- Available data:
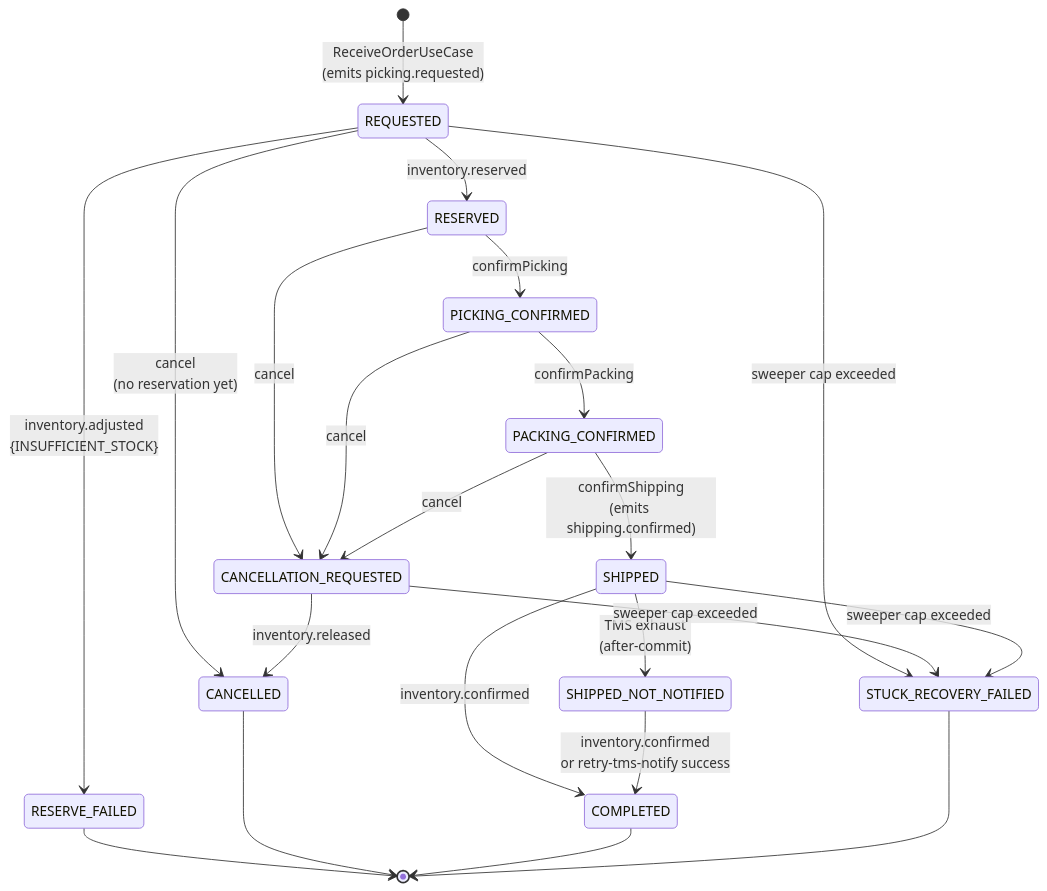
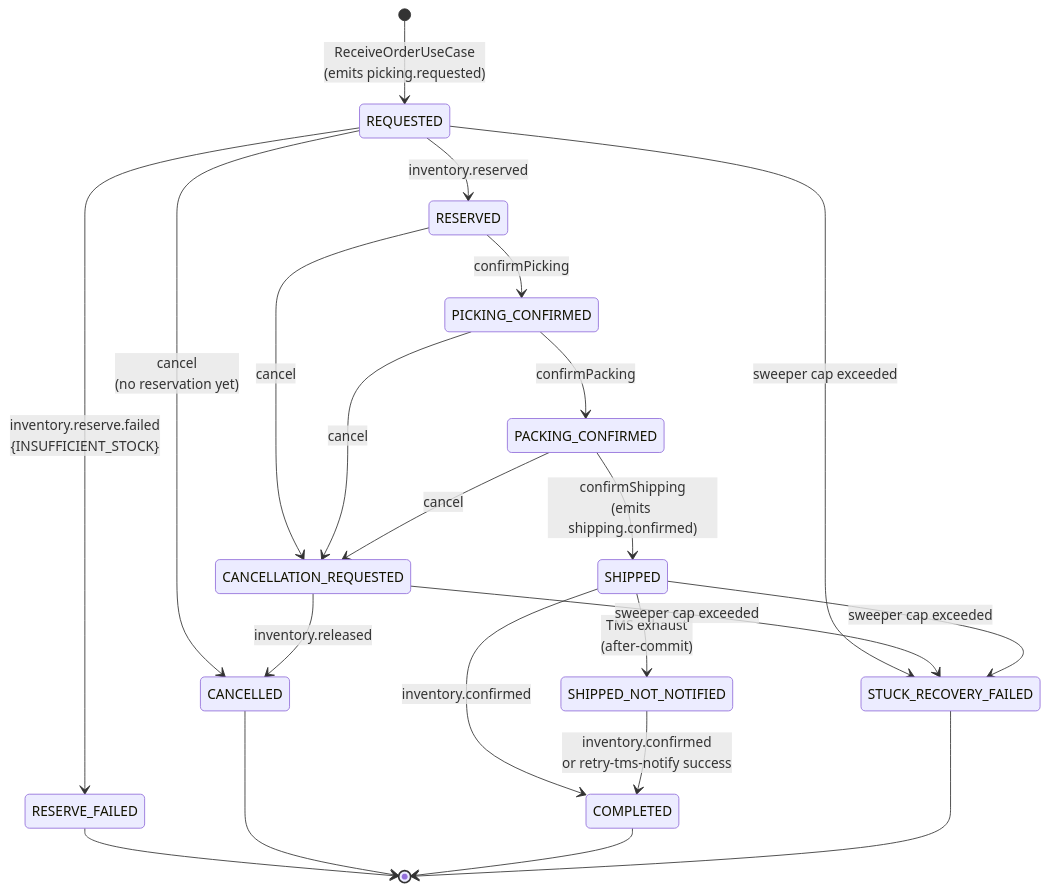
The diagram in projects/wms-platform/specs/services/outbound-service/state-machines/saga-status.md (kanggle/monorepo-lab), drawn with Mermaid before and after one commit. The commit also changed other lines of this file and 8 other files, not shown here.

````diff
--- a/projects/wms-platform/specs/services/outbound-service/state-machines/saga-status.md
+++ b/projects/wms-platform/specs/services/outbound-service/state-machines/saga-status.md
@@ -125,24 +125,24 @@
 ```mermaid
 stateDiagram-v2
     [*] --> REQUESTED : ReceiveOrderUseCase<br/>(emits picking.requested)
     REQUESTED --> RESERVED : inventory.reserved
-    REQUESTED --> RESERVE_FAILED : inventory.adjusted<br/>{INSUFFICIENT_STOCK}
+    REQUESTED --> RESERVE_FAILED : inventory.reserve.failed<br/>{INSUFFICIENT_STOCK}
     REQUESTED --> CANCELLED : cancel<br/>(no reservation yet)
     RESERVED --> PICKING_CONFIRMED : confirmPicking
     RESERVED --> CANCELLATION_REQUESTED : cancel
     PICKING_CONFIRMED --> PACKING_CONFIRMED : confirmPacking
     PICKING_CONFIRMED --> CANCELLATION_REQUESTED : cancel
     PACKING_CONFIRMED --> SHIPPED : confirmShipping<br/>(emits shipping.confirmed)
     PACKING_CONFIRMED --> CANCELLATION_REQUESTED : cancel
     SHIPPED --> COMPLETED : inventory.confirmed
     SHIPPED --> SHIPPED_NOT_NOTIFIED : TMS exhaust<br/>(after-commit)
     SHIPPED_NOT_NOTIFIED --> COMPLETED : inventory.confirmed<br/>or retry-tms-notify success
     CANCELLATION_REQUESTED --> CANCELLED : inventory.released
     REQUESTED --> STUCK_RECOVERY_FAILED : sweeper cap exceeded
     CANCELLATION_REQUESTED --> STUCK_RECOVERY_FAILED : sweeper cap exceeded
     SHIPPED --> STUCK_RECOVERY_FAILED : sweeper cap exceeded
     RESERVE_FAILED --> [*]
     CANCELLED --> [*]
     COMPLETED --> [*]
     STUCK_RECOVERY_FAILED --> [*]
 ```
````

- What is being asked: Write the listing out in full, exactly; no images.

- Result of this exercise:
The diagram in projects/wms-platform/specs/services/outbound-service/state-machines/saga-status.md (kanggle/monorepo-lab), drawn with Mermaid before and after one commit. The commit also changed other lines of this file and 8 other files, not shown here.

````diff
--- a/projects/wms-platform/specs/services/outbound-service/state-machines/saga-status.md
+++ b/projects/wms-platform/specs/services/outbound-service/state-machines/saga-status.md
@@ -125,24 +125,24 @@
 ```mermaid
 stateDiagram-v2
     [*] --> REQUESTED : ReceiveOrderUseCase<br/>(emits picking.requested)
     REQUESTED --> RESERVED : inventory.reserved
-    REQUESTED --> RESERVE_FAILED : inventory.adjusted<br/>{INSUFFICIENT_STOCK}
+    REQUESTED --> RESERVE_FAILED : inventory.reserve.failed<br/>{INSUFFICIENT_STOCK}
     REQUESTED --> CANCELLED : cancel<br/>(no reservation yet)
     RESERVED --> PICKING_CONFIRMED : confirmPicking
     RESERVED --> CANCELLATION_REQUESTED : cancel
     PICKING_CONFIRMED --> PACKING_CONFIRMED : confirmPacking
     PICKING_CONFIRMED --> CANCELLATION_REQUESTED : cancel
     PACKING_CONFIRMED --> SHIPPED : confirmShipping<br/>(emits shipping.confirmed)
     PACKING_CONFIRMED --> CANCELLATION_REQUESTED : cancel
     SHIPPED --> COMPLETED : inventory.confirmed
     SHIPPED --> SHIPPED_NOT_NOTIFIED : TMS exhaust<br/>(after-commit)
     SHIPPED_NOT_NOTIFIED --> COMPLETED : inventory.confirmed<br/>or retry-tms-notify success
     CANCELLATION_REQUESTED --> CANCELLED : inventory.released
     REQUESTED --> STUCK_RECOVERY_FAILED : sweeper cap exceeded
     CANCELLATION_REQUESTED --> STUCK_RECOVERY_FAILED : sweeper cap exceeded
     SHIPPED --> STUCK_RECOVERY_FAILED : sweeper cap exceeded
     RESERVE_FAILED --> [*]
     CANCELLED --> [*]
     COMPLETED --> [*]
     STUCK_RECOVERY_FAILED --> [*]
 ```
````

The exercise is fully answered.